Duty called, as it so often did. Georgiana greeted the guests, humoured them by listening to their prattle and silently counted down the moments until the dancing would begin. But, she reminded herself sharply, he had never asked her to dance before. There was no real reason why he should ask her now. Her eyes flicked towards him every now and then. It was, she found, both pleasing and disconcerting to find that his never left her, that every time she turned, she met them.
Impulse was not a natural part of Georgiana's character. It was a learned habit. Nevertheless, she here applied it. Crossing the room as casually as she could manage, she inclined her head to him.
"Good evening, Mr. Burnett! It's a pleasure to see you!"
His expression was gracious, but his eyes were shocked. Georgiana winced inwardly. Had she really never spoken to him before? Why ever not?! His recovery was swift.
"You"re very kind, Miss Darcy," he bowed, "And very pretty too this evening!"
Georgiana felt the colour seep uncontrollably into her cheeks. She nodded her thanks with downcast eyes, suddenly all-to-conscious of herself. Damnable modesty! She wished she could believe him. She was spared the trouble of having to express as much by the call for the first dance.
"Miss Darcy, would you do me the honour of dancing the first with me?" he asked casually, though his eyes betrayed the inner fear that she would refuse. She wouldn't, of course.
As the evening progressed, Georgiana was all too aware of being closely watched; by Thomas Burnett, who had politely excused himself after their dance to speak to a friend, by Elizabeth, who was scrutinising Burnett closely and congratulating herself on her observation, and by her brother, ever-watchful, ever-prepared to protect her. Her heart swelled with affection towards them all.
An odd feeling was sweeping over her, a feeling that she couldn't quite source, a feeling that was largely unfamiliar to her. She thought herself... brave. She felt ready. It was this feeling that prompted her to take Elizabeth's advice, which had been communicated to her by meaningful looks across the crowded room. When dinner was announced, Georgiana fell into step with Mr. Burnett. As conversation began to flourish between them, he followed her to her seat.
How could it be, Georgiana wondered incredulously, that in the midst of perfectly normal topics such as dancing and art, her heart could possibly beat so incessantly hard? She could hear it thumping in her ears, feel her pulse in her feet and fingertips. Elizabeth winked at her.

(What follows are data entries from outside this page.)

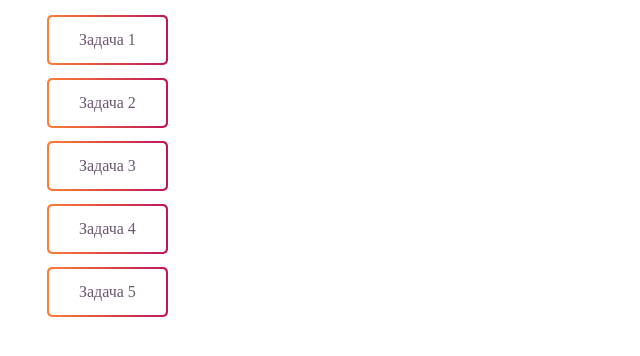
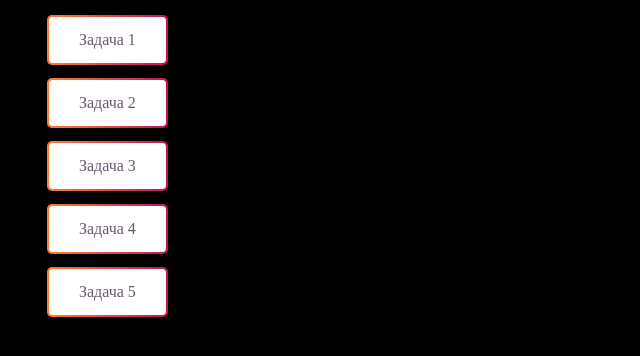
Before and after one commit to timurkre/task.6.8, a plain HTML site: page index.html in a window 1280 px wide. Shown: the whole page, without its empty margins (0-640 px from the left). Drawn offline with Linux system fonts and the light colour scheme.

Commit message:
background color

```diff
--- a/style.css
+++ b/style.css
@@ -1,3 +1,6 @@
+* {
+	background-color: rgb(0, 0, 0);
+}
 li {
     list-style-type: none;
 }
```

Thus it was into the early hours of the morning. They danced, they talked, they listened. Why had she never spoken to him before? How had it happened that they had never spent such an evening, in all their time of acquaintance. But Georgiana drove these nagging thoughts from her head. There was now use in lamenting lost time. It was best to make the most of the present.
Then, in what seemed like an instant, the guests were leaving. Her brother was shaking hands and bidding goodnight. Elizabeth was smiling good-naturedly through her tiredness. Thomas Burnett was lingering by the door, watching her. Catching her eye for what seemed like the millionth time that night, he bowed to her.

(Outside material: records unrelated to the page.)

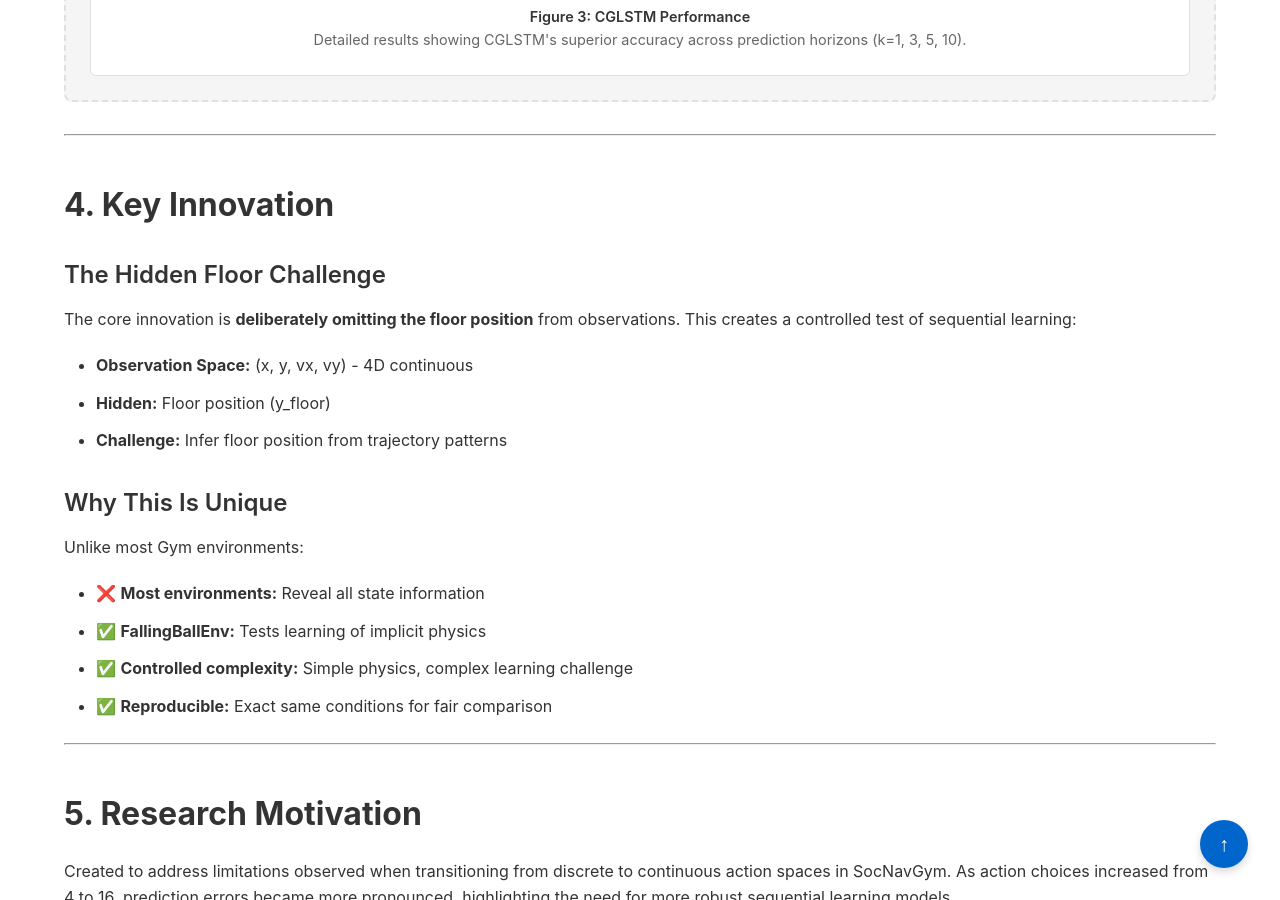
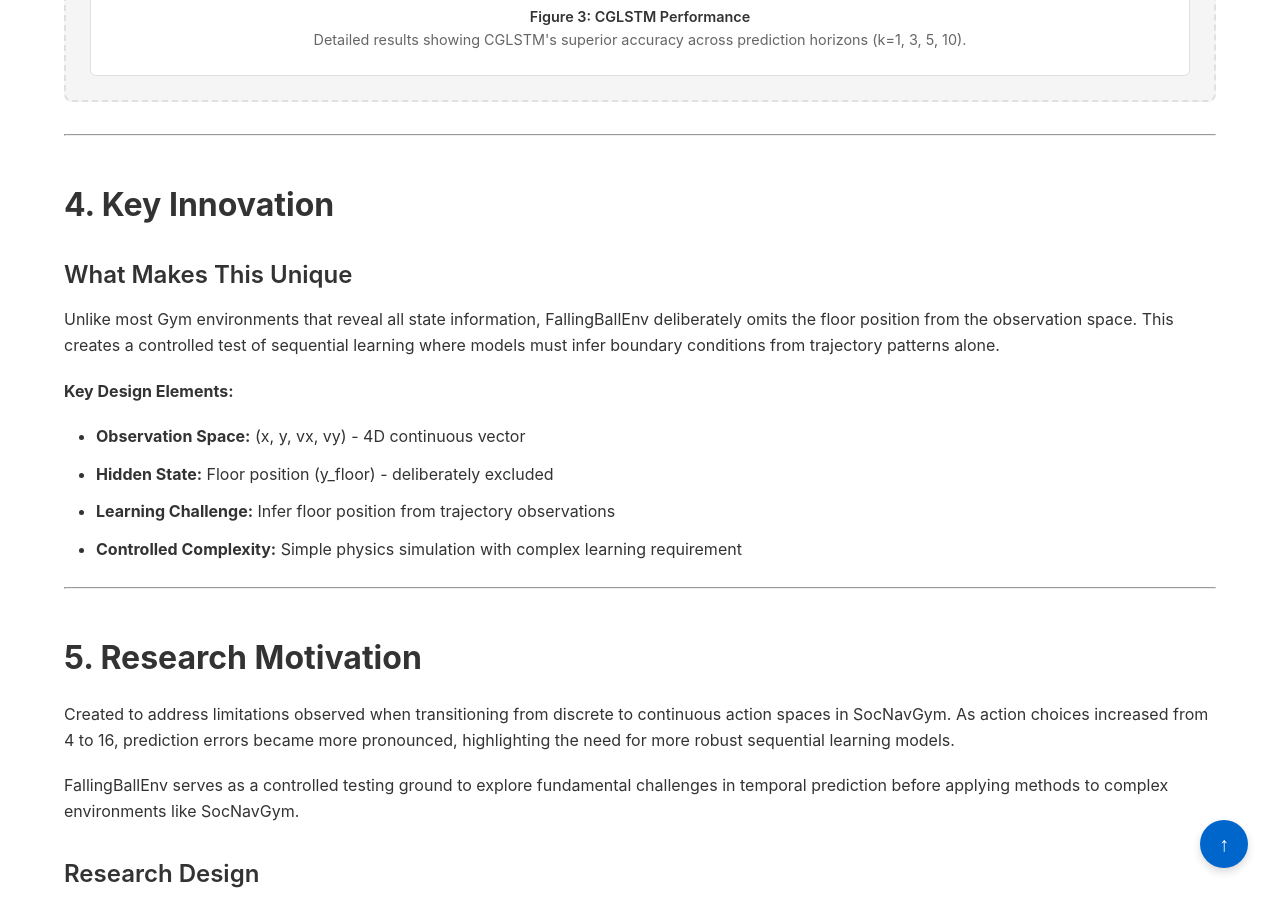
Before and after one commit to goodluckoguzie/goodluckoguzie.github.io, a Jekyll site: the page built from projects/fallingballenv.md, in a window 1280 px wide and 900 px high, scrolled down 3732 px. Built offline with Jekyll 4.4.1, drawn with Linux system fonts in a browser that asks for light colours; some of the changed text lies outside the part shown.

Commit message:
Fix repetition issues in FallingBallEnv and LiteSocNavGym pages - consolidate redundant content and add cross-references

```diff
--- a/projects/fallingballenv.md
+++ b/projects/fallingballenv.md
@@ -127,21 +127,15 @@ This tests whether models can:
 
 ## <a id="innovation"></a>4. Key Innovation
 
-### The Hidden Floor Challenge
+### What Makes This Unique
 
-The core innovation is **deliberately omitting the floor position** from observations. This creates a controlled test of sequential learning:
+Unlike most Gym environments that reveal all state information, FallingBallEnv deliberately omits the floor position from the observation space. This creates a controlled test of sequential learning where models must infer boundary conditions from trajectory patterns alone.
 
-- **Observation Space:** (x, y, vx, vy) - 4D continuous
-- **Hidden:** Floor position (y_floor)
-- **Challenge:** Infer floor position from trajectory patterns
-
-### Why This Is Unique
-
-Unlike most Gym environments:
-- ❌ **Most environments:** Reveal all state information
-- ✅ **FallingBallEnv:** Tests learning of implicit physics
-- ✅ **Controlled complexity:** Simple physics, complex learning challenge
-- ✅ **Reproducible:** Exact same conditions for fair comparison
+**Key Design Elements:**
+- **Observation Space:** (x, y, vx, vy) - 4D continuous vector
+- **Hidden State:** Floor position (y_floor) - deliberately excluded
+- **Learning Challenge:** Infer floor position from trajectory observations
+- **Controlled Complexity:** Simple physics simulation with complex learning requirement
 
 ---
 
@@ -291,13 +285,13 @@ The balanced dataset ensured models were exposed to bounce events more frequentl
 ## <a id="specs"></a>9. Technical Specifications
 
 ### Observation Space
-- **Dimensions:** 4D continuous vector
+- **Dimensions:** 4D continuous vector `[x, y, vx, vy]`
 - **Components:**
   - `x`: Horizontal position (continuous)
   - `y`: Vertical position (continuous)
   - `vx`: Horizontal velocity (continuous)
   - `vy`: Vertical velocity (continuous)
-- **Note:** Floor position (`y_floor`) is **NOT** included in observations
+- **Important:** Floor position (`y_floor`) is deliberately excluded from observations (see Key Innovation section)
 
 ### Action Space
 - **Type:** None (prediction/forecasting task)
@@ -316,7 +310,7 @@ The balanced dataset ensured models were exposed to bounce events more frequentl
 
 ### Key Features
 - **Simplified Physics:** Gravity simulation with customizable parameters
-- **Limited Observation Space:** Only ball's (x,y) coordinates and velocity. The floor position is hidden.
+- **Limited Observation Space:** Only ball's (x,y) coordinates and velocity (floor position excluded)
 - **Bouncing Mechanism:** Ball bounces off floor with reduced velocity (energy loss)
 - **Render Support:** Visualize ball motion for analysis
 - **OpenAI Gym Compatible:** Standard interface for RL algorithm integration
@@ -456,7 +450,7 @@ Unlike standard Gym environments (CartPole, MountainCar, etc.), FallingBallEnv d
 ## <a id="faq"></a>14. FAQ
 
 ### Q: Why is the floor position hidden?
-**A:** To test whether models can learn implicit physics from observations alone. Most Gym environments reveal all state information. FallingBallEnv tests whether models can infer hidden boundary conditions from trajectory patterns.
+**A:** This design tests whether models can learn implicit physics from observations alone. Unlike most Gym environments that reveal all state information, FallingBallEnv requires models to infer hidden boundary conditions from trajectory patterns, creating a controlled test of sequential learning capabilities.
 
 ### Q: How does this compare to other Gym environments?
 **A:** Most Gym environments (CartPole, MountainCar, etc.) reveal all state information. FallingBallEnv uniquely tests learning of implicit physics by hiding the floor position, creating a controlled test of sequential learning capabilities.
```
Also changed, not shown: doc/REPETITION_FIXES.md (added, +50 -0 lines), projects/litesocnavgym.md (+8 -8 lines).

"It was a wonderful evening... not least, due to your company..."
But, this time, Georgiana did not blush. She smiled happily and returned the compliment, surprised at the assuredness of her own voice as she spoke.
"I am sure we shall see each other soon!" he added, took leave of her brother, and was gone.
"Mr. Burnett will be joining us for dinner on Monday evening!" Fitzwilliam yawned as they traipsed upstairs. Both Elizabeth and Georgiana spun around on the steps.
"You asked him?" Elizabeth beamed.
"He accepted?" Georgiana gasped.
"Yes, of course he accepted! In fact, he almost asked to be invited!"
He and Elizabeth shared a warm look as they bade Georgiana goodnight. And Georgiana slept soundly with a smile on her pretty, young face. No, there would be no more tears, no more villains and no more disappointments. Only happiness.
© 2008 Copyright held by author